[Records from a data source]
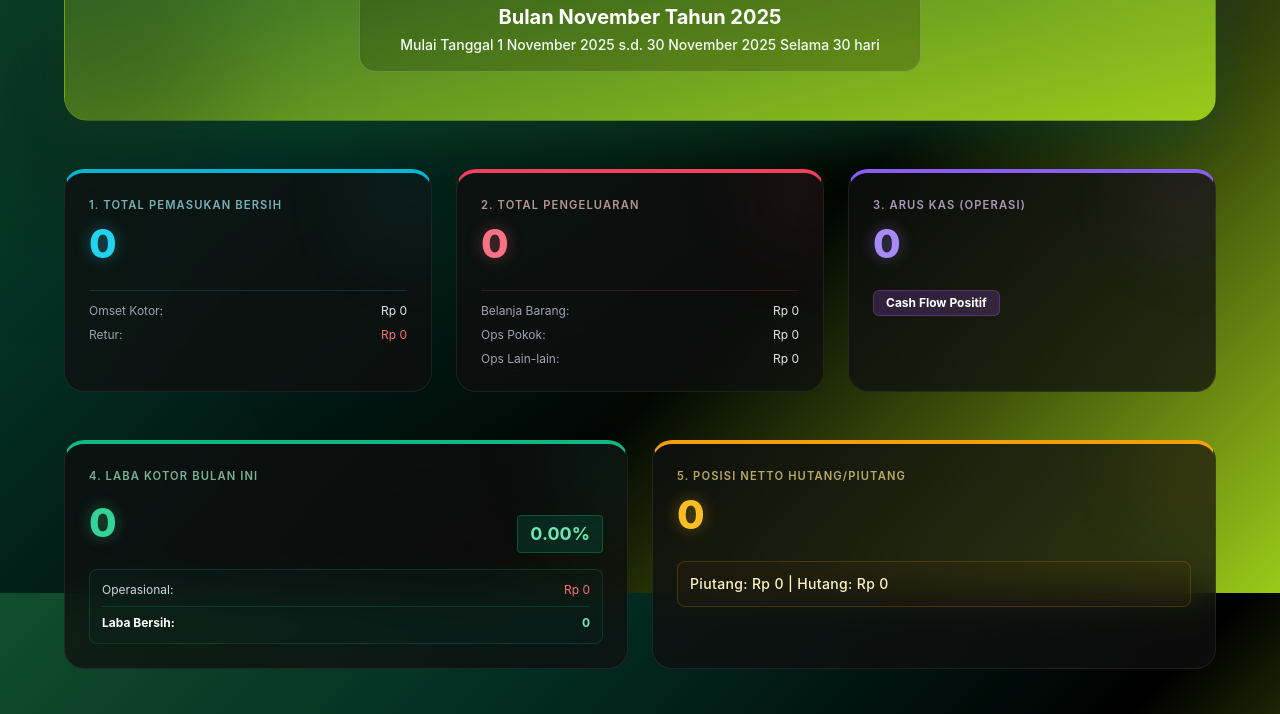
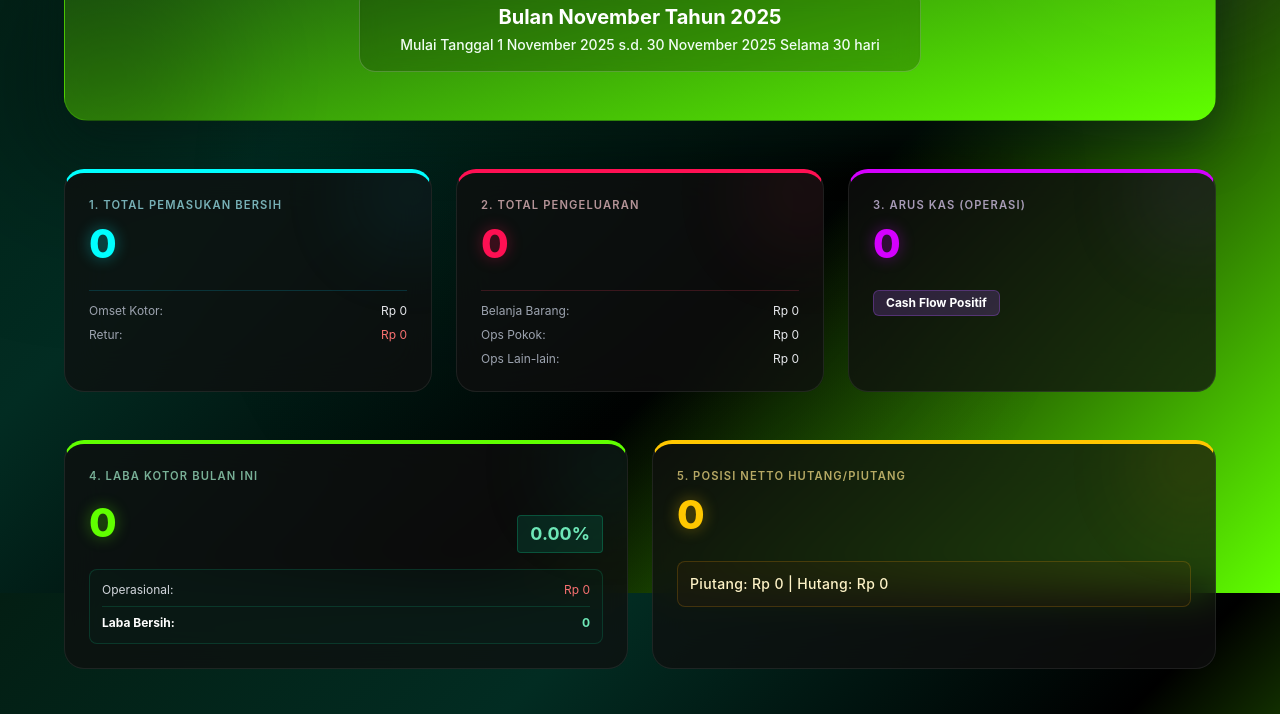
Before and after one commit to dukunexcel/PPTJahe, a plain HTML site: page index.html in a window 1280 px wide. Shown: the part 207-921 px from the top of the page. Drawn offline with nearby package versions, Linux system fonts and the light colour scheme.

Commit message:
Update index.html

```diff
--- a/index.html
+++ b/index.html
@@ -5,12 +5,12 @@
     /* Styling Dasar dan Font Inter */
     body { font-family: 'Inter', sans-serif; }
 
-    /* 1. BACKGROUND UTAMA: GRADASI MEMUKAU (Forest Green -> Black -> Neon Green) */
+    /* 1. BACKGROUND UTAMA: GRADASI MEMUKAU (Deep Emerald -> Black -> Lime Neon) */
     #app {
         min-height: 100vh;
         background-color: #000000;
-        /* Linear Gradient Diagonal (135deg): Forest Green (kiri atas) -> Hitam (tengah) -> Neon Green (kanan bawah) */
-        background-image: linear-gradient(135deg, #114e2c 0%, #022c22 30%, #000000 60%, #9bca1a 100%);
+        /* Linear Gradient Diagonal (135deg): Deep Emerald -> Hitam -> Lime Neon */
+        background-image: linear-gradient(135deg, #031e13 0%, #022c22 30%, #000000 60%, #60FF00 100%);
         background-attachment: fixed;
         color: #e2e8f0;
     }
@@ -24,7 +24,7 @@
         transform: translate(-50%, -50%);
         width: 100%;
         height: 100%;
-        background: radial-gradient(circle at center, rgba(17, 78, 44, 0.15) 0%, transparent 60%);
+        background: radial-gradient(circle at center, rgba(3, 30, 19, 0.15) 0%, transparent 60%);
         pointer-events: none;
         z-index: 0;
     }
@@ -42,51 +42,52 @@
         z-index: 1;
     }
 
-    /* 3. VARIASI WARNA KARTU */
-    /* Variasi A: CYAN (Pemasukan) */
-    .card-cyan { border-top: 4px solid #06b6d4; }
+    /* 3. VARIASI WARNA KARTU (Menggunakan Palet Neon Baru) */
+
+    /* Variasi A: ELECTRIC AQUA (Pemasukan) */
+    .card-cyan { border-top: 4px solid #00FFFF; }
     .card-cyan:hover {
-        box-shadow: 0 0 30px rgba(6, 182, 212, 0.15);
-        border-color: rgba(6, 182, 212, 0.4);
+        box-shadow: 0 0 30px rgba(0, 255, 255, 0.15);
+        border-color: rgba(0, 255, 255, 0.4);
         transform: translateY(-5px);
     }
-    .text-cyan-neon { color: #22d3ee; text-shadow: 0 0 15px rgba(34, 211, 238, 0.4); }
+    .text-cyan-neon { color: #00FFFF; text-shadow: 0 0 15px rgba(0, 255, 255, 0.4); }
 
-    /* Variasi B: RED/CRIMSON (Pengeluaran) */
-    .card-red { border-top: 4px solid #f43f5e; }
+    /* Variasi B: NEON CRIMSON (Pengeluaran) */
+    .card-red { border-top: 4px solid #FF1053; }
     .card-red:hover {
-        box-shadow: 0 0 30px rgba(244, 63, 94, 0.15);
-        border-color: rgba(244, 63, 94, 0.4);
+        box-shadow: 0 0 30px rgba(255, 16, 83, 0.15);
+        border-color: rgba(255, 16, 83, 0.4);
         transform: translateY(-5px);
     }
-    .text-red-neon { color: #fb7185; text-shadow: 0 0 15px rgba(251, 113, 133, 0.4); }
+    .text-red-neon { color: #FF1053; text-shadow: 0 0 15px rgba(255, 16, 83, 0.4); }
 
-    /* Variasi C: PURPLE (Arus Kas) */
-    .card-purple { border-top: 4px solid #8b5cf6; }
+    /* Variasi C: ELECTRIC VIOLET (Arus Kas) */
+    .card-purple { border-top: 4px solid #D400FF; }
     .card-purple:hover {
-        box-shadow: 0 0 30px rgba(139, 92, 246, 0.15);
-        border-color: rgba(139, 92, 246, 0.4);
+        box-shadow: 0 0 30px rgba(212, 0, 255, 0.15);
+        border-color: rgba(212, 0, 255, 0.4);
         transform: translateY(-5px);
     }
-    .text-purple-neon { color: #a78bfa; text-shadow: 0 0 15px rgba(167, 139, 250, 0.4); }
+    .text-purple-neon { color: #D400FF; text-shadow: 0 0 15px rgba(212, 0, 255, 0.4); }
 
-    /* Variasi D: GREEN (Laba) */
-    .card-green { border-top: 4px solid #10b981; }
+    /* Variasi D: LAWN GREEN (Laba) */
+    .card-green { border-top: 4px solid #60FF00; }
     .card-green:hover {
-        box-shadow: 0 0 30px rgba(16, 185, 129, 0.15);
-        border-color: rgba(16, 185, 129, 0.4);
+        box-shadow: 0 0 30px rgba(96, 255, 0, 0.15);
+        border-color: rgba(96, 255, 0, 0.4);
         transform: translateY(-5px);
     }
-    .text-green-neon { color: #34d399; text-shadow: 0 0 15px rgba(52, 211, 153, 0.4); }
+    .text-green-neon { color: #60FF00; text-shadow: 0 0 15px rgba(96, 255, 0, 0.4); }
 
-    /* Variasi E: YELLOW/AMBER (Hutang/Piutang) */
-    .card-yellow { border-top: 4px solid #f59e0b; }
+    /* Variasi E: PURE AMBER (Hutang/Piutang) */
+    .card-yellow { border-top: 4px solid #FFC700; }
     .card-yellow:hover {
-        box-shadow: 0 0 30px rgba(245, 158, 11, 0.15);
-        border-color: rgba(245, 158, 11, 0.4);
+        box-shadow: 0 0 30px rgba(255, 199, 0, 0.15);
+        border-color: rgba(255, 199, 0, 0.4);
         transform: translateY(-5px);
     }
-    .text-yellow-neon { color: #fbbf24; text-shadow: 0 0 15px rgba(251, 191, 36, 0.4); }
+    .text-yellow-neon { color: #FFC700; text-shadow: 0 0 15px rgba(255, 199, 0, 0.4); }
 
 
     /* Typography & Utilities */
@@ -111,7 +112,7 @@
 <div id="app" class="flex flex-col items-center p-4 sm:p-8">
 
     <header class="w-full max-w-6xl mb-12 z-10 relative">
-        <div class="rounded-3xl relative p-8 md:p-12 text-center border border-[#9bca1a]/30 bg-gradient-to-br from-[#114e2c] to-[#9bca1a] shadow-[0_20px_50px_rgba(17,78,44,0.5)]">
+        <div class="rounded-3xl relative p-8 md:p-12 text-center border border-[#60FF00]/30 bg-gradient-to-br from-[#031e13] to-[#60FF00] shadow-[0_20px_50px_rgba(3,30,19,0.5)]">
             <div class="absolute top-0 right-0 w-64 h-64 bg-white opacity-10 rounded-full mix-blend-overlay filter blur-3xl translate-x-1/3 -translate-y-1/3"></div>
             <div class="absolute bottom-0 left-0 w-64 h-64 bg-black opacity-20 rounded-full mix-blend-multiply filter blur-3xl -translate-x-1/3 translate-y-1/3"></div>
 
@@ -347,19 +348,20 @@
         labaKotor: getNumericValue('laba_kotor'),
 
         labaBersih: getNumericValue('laba_bersih'),
+        // NILAI OPERASIONAL YANG BENAR DARI URL
         opsNonPrive: getNumericValue('ops_non_prive'),
         totalPengeluaran: getNumericValue('total_pengeluaran'),
         arusKasBersih: getNumericValue('arus_kas_bersih'),
         totalPiutang: getNumericValue('total_piutang'),
         totalHutang: getNumericValue('total_hutang'),
 
-        // --- DATA RINCIAN CHART (Kunci Baru sesuai Formula AppSheet) ---
+        // --- DATA RINCIAN CHART ---
         // BPOM
         hppBpom: getNumericValue('hpp_bpom'),
         labaBpom: getNumericValue('laba_bpom'),
         omsetBpom: getNumericValue('omset_bpom'),
 
-        // NON-BPOM (Menggunakan kunci dengan underscores)
+        // NON-BPOM
         hppNonBpom: getNumericValue('hpp_non_bpom'),
         labaNonBpom: getNumericValue('laba_non_bpom'),
         omsetNonBpom: getNumericValue('omset_non_bpom'),
@@ -367,13 +369,11 @@
         // OFFLINE
         hppOffline: getNumericValue('hpp_offline'),
         labaOffline: getNumericValue('laba_offline'),
-        // Omset Offline (derived jika tidak ada parameter langsung)
         omsetOffline: getNumericValue('hpp_offline') + getNumericValue('laba_offline'),
 
         // ONLINE
         hppOnline: getNumericValue('hpp_online'),
         labaOnline: getNumericValue('laba_online'),
-        // Omset Online (derived)
         omsetOnline: getNumericValue('hpp_online') + getNumericValue('laba_online'),
 
         bebanRincian: getBebanRincian(),
@@ -391,22 +391,16 @@
         let formatted = 'Rp ' + formatRupiah(Math.abs(num));
 
         if (num < 0) {
-            // Ini menghasilkan tag <span> yang menyebabkan masalah di label chart
             return `<span class="text-red-400 font-medium">(${formatted})</span>`;
         }
         return `<span>${formatted}</span>`;
     }
 
-    /**
-     * @description Fungsi baru untuk formatting Rupiah KHUSUS untuk label chart (teks biasa tanpa HTML).
-     */
     function formatRupiahText(angka) {
         let num = Number(angka);
-        // Tampilkan sebagai nilai absolut
         let formatted = 'Rp ' + formatRupiah(Math.abs(num));
 
         if (num < 0) {
-            // Tampilkan negatif dalam kurung (teks biasa)
             return `(${formatted})`;
         }
         return formatted;
@@ -453,8 +447,7 @@
     // KPI 2 (Pengeluaran)
     const opsLainItem = Array.isArray(DATA.bebanRincian) ? DATA.bebanRincian.find(item => item.uraian && (item.uraian.toLowerCase().includes("lain"))) : null;
     const opsLainValue = opsLainItem ? opsLainItem.jumlah : 0;
-    // opsPokokValue dihitung dari total opsNonPrive dikurangi Ops Lain-lain
-    const opsPokokValue = DATA.opsNonPrive - opsLainValue;
+    const opsPokokValue = DATA.opsNonPrive - opsLainValue; // Ops Pokok = Total Ops - Ops Lain-lain
 
     document.getElementById('belanjaBarang').innerHTML = formatAndColor(DATA.hppTotal, true);
     document.getElementById('opsPokok').innerHTML = formatAndColor(opsPokokValue, true);
@@ -473,6 +466,7 @@
 
     document.getElementById('labaKotorNominal').innerText = formatRupiah(labaKotor);
     document.getElementById('labaKotorProsentase').innerText = marginProsentase.toFixed(2) + '%';
+    // Menggunakan DATA.opsNonPrive (Total Beban Operasional)
     document.getElementById('operasionalKpi4').innerHTML = formatAndColor(DATA.opsNonPrive, true);
     document.getElementById('labaBersihNominal').innerText = formatRupiah(labaBersih);
 
@@ -485,12 +479,9 @@
 
     // 1. STACKED BAR CHART (OMSET vs HPP)
     const barLabels = ['BPOM', 'NON-BPOM', 'OFFLINE', 'ONLINE'];
-    // Data HPP
     const hppData = [DATA.hppBpom, DATA.hppNonBpom, DATA.hppOffline, DATA.hppOnline];
-    // Data Laba
     const labaData = [DATA.labaBpom, DATA.labaNonBpom, DATA.labaOffline, DATA.labaOnline];
 
-    // Hitung max value untuk skala grafik
     const maxVal = Math.max(
         (DATA.hppBpom + DATA.labaBpom),
         (DATA.hppNonBpom + DATA.labaNonBpom),
@@ -506,15 +497,15 @@
                 {
                     label: 'HPP',
                     data: hppData,
-                    backgroundColor: 'rgba(244, 63, 94, 0.7)', // Rose for HPP
-                    hoverBackgroundColor: 'rgba(244, 63, 94, 1)',
+                    backgroundColor: 'rgba(255, 16, 83, 0.7)', // Neon Crimson
+                    hoverBackgroundColor: 'rgba(255, 16, 83, 1)',
                     stack: 'Stack 0', order: 1,
                 },
                 {
                     label: 'Laba Kotor',
                     data: labaData,
-                    backgroundColor: 'rgba(16, 185, 129, 0.7)', // Emerald for Profit
-                    hoverBackgroundColor: 'rgba(16, 185, 129, 1)',
+                    backgroundColor: 'rgba(96, 255, 0, 0.7)', // Lawn Green
+                    hoverBackgroundColor: 'rgba(96, 255, 0, 1)',
                     stack: 'Stack 0', order: 2,
                 }
             ]
@@ -541,7 +532,6 @@
                             let totalOmsetKategori = hppData[index] + labaData[index];
                             let nilai = context.parsed.x;
 
-                            // [FIX] Gunakan formatRupiah (Teks Biasa) agar tidak muncul kode HTML <span>
                             let result = label + ': Rp ' + formatRupiah(nilai);
 
                             if (label === 'Laba Kotor') {
@@ -550,7 +540,6 @@
                                 result += ` (${totalOmsetKategori !== 0 ? (hppData[index] / totalOmsetKategori * 100).toFixed(2) : 0}% HPP)`;
                             }
 
-                            // [FIX] Gunakan formatRupiah (Teks Biasa)
                             result += ' | Total Omset: Rp ' + formatRupiah(totalOmsetKategori);
                             return result;
                         }
@@ -562,7 +551,6 @@
 
     // 2. DOUGHNUT CHART (BEBAN)
     const bebanRincianFinal = Array.isArray(DATA.bebanRincian) ? DATA.bebanRincian : [];
-    // PERBAIKAN: Menggunakan formatRupiahText() yang baru agar label chart tidak menampilkan tag <span>
     const bebanLabels = bebanRincianFinal.map(b => b.uraian + ' (' + formatRupiahText(b.jumlah) + ')');
     const bebanData = bebanRincianFinal.map(b => b.jumlah);
 
@@ -573,7 +561,20 @@
             labels: bebanLabels,
             datasets: [{
                 data: bebanData,
-                backgroundColor: ['#f43f5e', '#06b6d4', '#8b5cf6', '#10b981', '#f59e0b', '#ec4899', '#6366f1', '#a855f7', '#3b82f6', '#14b8a6', '#f97316', '#eab308', '#84cc16', '#22c55e'], // Updated colors for more items
+                backgroundColor: [
+                    '#FF1053', // Neon Crimson
+                    '#00FFFF', // Electric Aqua
+                    '#D400FF', // Electric Violet
+                    '#60FF00', // Lawn Green
+                    '#FFC700', // Pure Amber
+                    '#00FF8C', // Spring Green
+                    '#FF7E00', // Orange Pop
+                    '#7D00FF', // Royal Purple
+                    '#FF00A6', // Bright Pink
+                    '#00E6FF', // Sky Blue
+                    '#CCFF00', // Chartreuse
+                    '#FF005E'  // Deep Rose
+                ],
                 borderWidth: 0,
                 hoverOffset: 10
             }]
@@ -588,14 +589,14 @@
 
     // --- RENDER TABEL BEBAN ---
     const bebanBody = document.getElementById('bebanRincianBody');
-    let totalBebanPokok = 0;
+    // Hapus perhitungan let totalBebanPokok = 0;
 
     if (bebanRincianFinal.length === 0) {
         bebanBody.innerHTML = `<tr><td colspan="2" class="px-3 py-2 text-center text-gray-500">Belum ada data rincian beban</td></tr>`;
     } else {
         bebanBody.innerHTML = '';
         bebanRincianFinal.forEach(item => {
-            totalBebanPokok += item.jumlah;
+            // Hapus akumulasi totalBebanPokok
             bebanBody.innerHTML += `
                 <tr class="hover:bg-white/5 transition-colors">
                     <td class="px-3 py-2 text-gray-300">${item.uraian}</td>
@@ -603,10 +604,14 @@
                 </tr>
             `;
         });
+
+        // PERBAIKAN UTAMA: Menggunakan DATA.opsNonPrive untuk Total Beban Pokok
+        const totalBebanFinal = DATA.opsNonPrive;
+
         bebanBody.innerHTML += `
             <tr class="bg-white/5 font-bold border-t border-white/10">
                 <td class="px-3 py-2 text-gray-200">TOTAL BEBAN POKOK</td>
-                <td class="px-3 py-2 text-right text-gray-200">${formatAndColor(totalBebanPokok, true)}</td>
+                <td class="px-3 py-2 text-right text-gray-200">${formatAndColor(totalBebanFinal, true)}</td>
             </tr>
         `;
     }
@@ -616,23 +621,23 @@
     labaBody.innerHTML = `
         <tr class="border-b border-white/5 hover:bg-white/5 transition-colors">
             <td class="px-3 py-2 text-gray-300">Total Pemasukan Bersih</td>
-            <td class="px-3 py-2 text-right text-cyan-400">${formatAndColor(DATA.totalPemasukan)}</td>
+            <td class="px-3 py-2 text-right text-cyan-neon">${formatAndColor(DATA.totalPemasukan)}</td>
         </tr>
         <tr class="border-b border-white/5 hover:bg-white/5 transition-colors">
             <td class="px-3 py-2 text-gray-300">Total HPP</td>
-            <td class="px-3 py-2 text-right text-red-400">${formatAndColor(DATA.hppTotal, true)}</td>
+            <td class="px-3 py-2 text-right text-red-neon">${formatAndColor(DATA.hppTotal, true)}</td>
         </tr>
         <tr class="bg-white/5 font-bold border-b border-white/5">
-            <td class="px-3 py-2 text-emerald-400">LABA KOTOR</td>
-            <td class="px-3 py-2 text-right text-emerald-400">${formatAndColor(DATA.labaKotor)}</td>
+            <td class="px-3 py-2 text-green-neon">LABA KOTOR</td>
+            <td class="px-3 py-2 text-right text-green-neon">${formatAndColor(DATA.labaKotor)}</td>
         </tr>
         <tr class="border-b border-white/5 hover:bg-white/5 transition-colors">
             <td class="px-3 py-2 text-gray-300">Total Beban Operasional</td>
-            <td class="px-3 py-2 text-right text-red-400">${formatAndColor(DATA.opsNonPrive, true)}</td>
+            <td class="px-3 py-2 text-right text-red-neon">${formatAndColor(DATA.opsNonPrive, true)}</td>
         </tr>
         <tr class="bg-gradient-to-r from-emerald-900/20 to-transparent font-bold border-t border-emerald-500/30">
-            <td class="px-3 py-2 text-emerald-300">LABA BERSIH</td>
-            <td class="px-3 py-2 text-right text-emerald-300">${formatAndColor(DATA.labaBersih)}</td>
+            <td class="px-3 py-2 text-green-neon">LABA BERSIH</td>
+            <td class="px-3 py-2 text-right text-green-neon">${formatAndColor(DATA.labaBersih)}</td>
         </tr>
     `;
 
```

Task:
The required answer is each line of the entries containing the string "return".

Reply:
             return `<span class="text-red-400 font-medium">(${formatted})</span>`;
         return `<span>${formatted}</span>`;
             return `(${formatted})`;
         return formatted;
                             return result;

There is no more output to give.